Now, my wife is a hardcore MMORPG player. She started with Ultima Online and progressed to Everquest, Star Wars Galaxies, Dark Age of Camelot and World of Warcraft, and she’s tried many, many more. And since she’s staying home with our young children right now, she’s got a whole lot of time to throw at these games.
And even she eventually got sick of WoW’s “Better luck next time, try again” gameplay at 60.
Now, sigh, yes, we will probably go back at least temporarily when Burning Crusade comes out, but it’s going to take a lot to bring me back into WoW permanently. Basically, it’s going to require 60 casual content, which WoW doesn’t have at all. Once you get to 60, you raid or you farm faction. That’s all you have to do. No quests – you’ve done them all (except for raid quests that get you the keys to new dungeons). No more getting better armor and weapons from world drops – now the only way you can improve your armor and weapons is by raiding. Basically there’s no reason to log in unless you’ve got a nice three-hour chunk of time and you’re ready to raid. And you’d better be willing to do it every night of the week or you still won’t get anything.
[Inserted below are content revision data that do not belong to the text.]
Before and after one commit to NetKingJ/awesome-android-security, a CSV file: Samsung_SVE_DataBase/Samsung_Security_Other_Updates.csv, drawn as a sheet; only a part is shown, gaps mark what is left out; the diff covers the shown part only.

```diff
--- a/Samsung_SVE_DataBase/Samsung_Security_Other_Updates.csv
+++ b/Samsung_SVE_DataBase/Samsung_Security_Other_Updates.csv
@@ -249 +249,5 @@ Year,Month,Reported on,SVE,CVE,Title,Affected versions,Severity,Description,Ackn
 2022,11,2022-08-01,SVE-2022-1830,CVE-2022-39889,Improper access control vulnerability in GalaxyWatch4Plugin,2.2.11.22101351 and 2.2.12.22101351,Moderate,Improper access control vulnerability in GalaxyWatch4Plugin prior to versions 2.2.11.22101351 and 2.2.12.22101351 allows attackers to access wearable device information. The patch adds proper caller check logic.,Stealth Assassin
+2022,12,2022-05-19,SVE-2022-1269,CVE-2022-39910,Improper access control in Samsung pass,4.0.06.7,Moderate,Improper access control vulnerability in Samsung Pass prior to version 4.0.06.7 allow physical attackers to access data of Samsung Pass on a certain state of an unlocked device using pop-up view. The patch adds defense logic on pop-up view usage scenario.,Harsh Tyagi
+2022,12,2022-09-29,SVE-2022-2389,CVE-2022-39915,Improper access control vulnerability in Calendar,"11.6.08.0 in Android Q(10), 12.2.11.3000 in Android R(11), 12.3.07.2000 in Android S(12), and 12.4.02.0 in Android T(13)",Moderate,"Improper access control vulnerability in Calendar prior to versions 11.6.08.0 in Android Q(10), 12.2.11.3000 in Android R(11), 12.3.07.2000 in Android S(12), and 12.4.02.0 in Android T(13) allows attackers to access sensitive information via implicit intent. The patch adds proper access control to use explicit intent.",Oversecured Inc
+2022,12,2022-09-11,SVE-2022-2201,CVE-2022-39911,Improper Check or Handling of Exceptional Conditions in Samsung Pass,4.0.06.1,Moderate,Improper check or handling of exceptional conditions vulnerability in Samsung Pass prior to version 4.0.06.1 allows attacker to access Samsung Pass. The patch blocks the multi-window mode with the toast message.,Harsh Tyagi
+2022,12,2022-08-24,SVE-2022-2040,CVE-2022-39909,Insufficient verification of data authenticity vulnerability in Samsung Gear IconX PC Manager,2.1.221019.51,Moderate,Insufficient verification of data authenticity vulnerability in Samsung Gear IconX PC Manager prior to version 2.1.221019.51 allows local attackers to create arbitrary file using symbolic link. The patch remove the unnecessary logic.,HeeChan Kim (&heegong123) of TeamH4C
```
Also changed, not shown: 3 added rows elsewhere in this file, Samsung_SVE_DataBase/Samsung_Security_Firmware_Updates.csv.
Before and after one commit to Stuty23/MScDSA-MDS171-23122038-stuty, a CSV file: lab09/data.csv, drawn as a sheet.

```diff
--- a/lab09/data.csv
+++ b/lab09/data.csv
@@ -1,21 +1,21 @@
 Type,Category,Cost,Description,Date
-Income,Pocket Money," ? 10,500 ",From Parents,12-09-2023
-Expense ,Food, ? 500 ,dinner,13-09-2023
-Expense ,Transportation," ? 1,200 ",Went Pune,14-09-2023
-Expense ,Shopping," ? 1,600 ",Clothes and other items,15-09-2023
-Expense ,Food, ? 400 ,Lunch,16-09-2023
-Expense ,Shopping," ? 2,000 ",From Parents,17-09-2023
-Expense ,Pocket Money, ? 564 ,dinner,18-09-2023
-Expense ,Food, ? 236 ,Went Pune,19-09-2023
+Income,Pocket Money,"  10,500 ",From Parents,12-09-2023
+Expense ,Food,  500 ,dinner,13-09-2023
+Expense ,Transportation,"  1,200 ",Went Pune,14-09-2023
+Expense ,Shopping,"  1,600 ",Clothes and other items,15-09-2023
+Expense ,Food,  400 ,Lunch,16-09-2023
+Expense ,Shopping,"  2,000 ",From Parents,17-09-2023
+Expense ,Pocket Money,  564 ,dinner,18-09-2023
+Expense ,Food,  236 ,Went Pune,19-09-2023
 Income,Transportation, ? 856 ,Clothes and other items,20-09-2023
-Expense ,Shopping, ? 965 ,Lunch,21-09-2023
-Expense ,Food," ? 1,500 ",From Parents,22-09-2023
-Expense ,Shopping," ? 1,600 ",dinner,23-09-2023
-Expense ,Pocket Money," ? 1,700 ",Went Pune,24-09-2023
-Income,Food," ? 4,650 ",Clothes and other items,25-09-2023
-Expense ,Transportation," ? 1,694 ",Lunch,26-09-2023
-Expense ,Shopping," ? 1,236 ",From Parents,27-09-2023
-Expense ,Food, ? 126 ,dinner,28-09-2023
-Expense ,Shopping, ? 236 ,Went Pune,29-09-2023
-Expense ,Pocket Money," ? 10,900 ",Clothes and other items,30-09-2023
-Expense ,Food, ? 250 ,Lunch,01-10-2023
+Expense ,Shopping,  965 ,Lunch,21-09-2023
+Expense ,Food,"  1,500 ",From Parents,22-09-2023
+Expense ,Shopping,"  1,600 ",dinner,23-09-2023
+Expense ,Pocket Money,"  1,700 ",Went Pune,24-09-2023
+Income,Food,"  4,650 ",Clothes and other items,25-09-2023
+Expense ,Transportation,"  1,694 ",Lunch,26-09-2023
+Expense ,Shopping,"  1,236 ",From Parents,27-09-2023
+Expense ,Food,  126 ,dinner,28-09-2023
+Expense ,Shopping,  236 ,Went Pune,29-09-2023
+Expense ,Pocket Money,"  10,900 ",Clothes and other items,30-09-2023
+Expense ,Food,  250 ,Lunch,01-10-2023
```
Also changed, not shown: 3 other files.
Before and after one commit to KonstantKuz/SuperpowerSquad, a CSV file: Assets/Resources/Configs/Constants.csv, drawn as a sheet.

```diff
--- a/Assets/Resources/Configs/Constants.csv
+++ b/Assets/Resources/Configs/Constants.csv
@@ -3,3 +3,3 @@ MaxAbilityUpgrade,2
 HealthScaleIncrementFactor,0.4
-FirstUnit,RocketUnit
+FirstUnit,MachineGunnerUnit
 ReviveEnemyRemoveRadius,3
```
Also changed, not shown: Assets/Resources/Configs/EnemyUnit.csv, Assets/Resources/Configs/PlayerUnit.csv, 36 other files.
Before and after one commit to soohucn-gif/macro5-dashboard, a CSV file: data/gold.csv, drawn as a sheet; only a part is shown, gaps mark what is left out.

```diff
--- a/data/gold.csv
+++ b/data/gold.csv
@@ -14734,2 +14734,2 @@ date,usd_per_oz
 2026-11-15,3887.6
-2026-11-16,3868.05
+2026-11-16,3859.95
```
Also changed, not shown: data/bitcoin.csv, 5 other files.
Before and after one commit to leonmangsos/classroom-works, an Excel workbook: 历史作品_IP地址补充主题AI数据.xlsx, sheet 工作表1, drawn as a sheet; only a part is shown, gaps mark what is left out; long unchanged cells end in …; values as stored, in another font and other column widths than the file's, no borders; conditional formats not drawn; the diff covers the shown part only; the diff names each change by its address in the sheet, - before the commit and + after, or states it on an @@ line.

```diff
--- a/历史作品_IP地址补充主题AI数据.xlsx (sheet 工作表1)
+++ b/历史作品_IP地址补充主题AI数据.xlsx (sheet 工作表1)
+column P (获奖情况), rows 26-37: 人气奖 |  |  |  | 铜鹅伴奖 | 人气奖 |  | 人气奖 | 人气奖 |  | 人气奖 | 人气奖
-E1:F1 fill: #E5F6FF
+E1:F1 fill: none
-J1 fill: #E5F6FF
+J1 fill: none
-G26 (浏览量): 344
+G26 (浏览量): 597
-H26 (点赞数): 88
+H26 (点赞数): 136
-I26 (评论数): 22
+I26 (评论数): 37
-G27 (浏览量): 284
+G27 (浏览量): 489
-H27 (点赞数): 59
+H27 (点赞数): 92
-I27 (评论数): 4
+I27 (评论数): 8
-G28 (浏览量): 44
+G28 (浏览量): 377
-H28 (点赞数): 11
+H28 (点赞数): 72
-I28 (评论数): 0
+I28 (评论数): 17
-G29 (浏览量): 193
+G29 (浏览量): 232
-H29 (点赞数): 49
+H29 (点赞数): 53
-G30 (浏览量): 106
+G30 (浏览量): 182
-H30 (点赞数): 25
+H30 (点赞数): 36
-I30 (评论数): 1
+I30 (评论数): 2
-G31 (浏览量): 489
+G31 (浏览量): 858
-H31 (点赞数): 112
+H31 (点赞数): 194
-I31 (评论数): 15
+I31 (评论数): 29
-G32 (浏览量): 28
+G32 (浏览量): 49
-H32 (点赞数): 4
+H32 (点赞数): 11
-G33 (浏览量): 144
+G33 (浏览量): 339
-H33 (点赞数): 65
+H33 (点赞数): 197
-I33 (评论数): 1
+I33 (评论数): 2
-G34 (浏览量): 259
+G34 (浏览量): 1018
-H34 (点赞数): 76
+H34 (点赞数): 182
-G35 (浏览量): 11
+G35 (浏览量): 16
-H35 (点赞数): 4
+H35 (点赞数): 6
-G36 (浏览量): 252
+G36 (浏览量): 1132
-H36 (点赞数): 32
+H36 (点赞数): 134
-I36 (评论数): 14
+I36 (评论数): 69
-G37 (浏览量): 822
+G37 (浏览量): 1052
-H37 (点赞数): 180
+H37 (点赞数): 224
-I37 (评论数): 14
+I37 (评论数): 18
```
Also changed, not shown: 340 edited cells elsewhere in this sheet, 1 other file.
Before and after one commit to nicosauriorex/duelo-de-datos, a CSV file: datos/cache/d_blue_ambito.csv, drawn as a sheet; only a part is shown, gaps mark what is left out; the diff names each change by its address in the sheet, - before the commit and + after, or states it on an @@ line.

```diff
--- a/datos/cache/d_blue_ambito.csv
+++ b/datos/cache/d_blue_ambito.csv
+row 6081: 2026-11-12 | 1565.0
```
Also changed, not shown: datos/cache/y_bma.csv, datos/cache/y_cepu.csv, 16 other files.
Yeah, I’m bitter. And yes, I keep harping on this. I can’t help it – the game was so damn good until 60. It just hurt when I realized that gosh, there’s nothing more for me to do in WoW now.
Weight: 348.1. At one point this week, I weighed about 345, which was encouraging.
Grade: C. My original goal was to drink only water; I ended up changing that to “nothing caffeinated” and then I was able to fulfill the goal. It’s not just the caffeine from soft drinks that you miss, it’s the constant supply of sugar calories. Several times this week I got home from work and had to go straight to bed (I expected this, it happened last time). Next week will be better.
Goal for next week: Drink only water while I’m at work. Drink nothing caffeinated and nothing carbonated. I’m pretty sure I can fulfill this one.
Tom has actually been really good at keeping me on track. I would like to publicly thank him.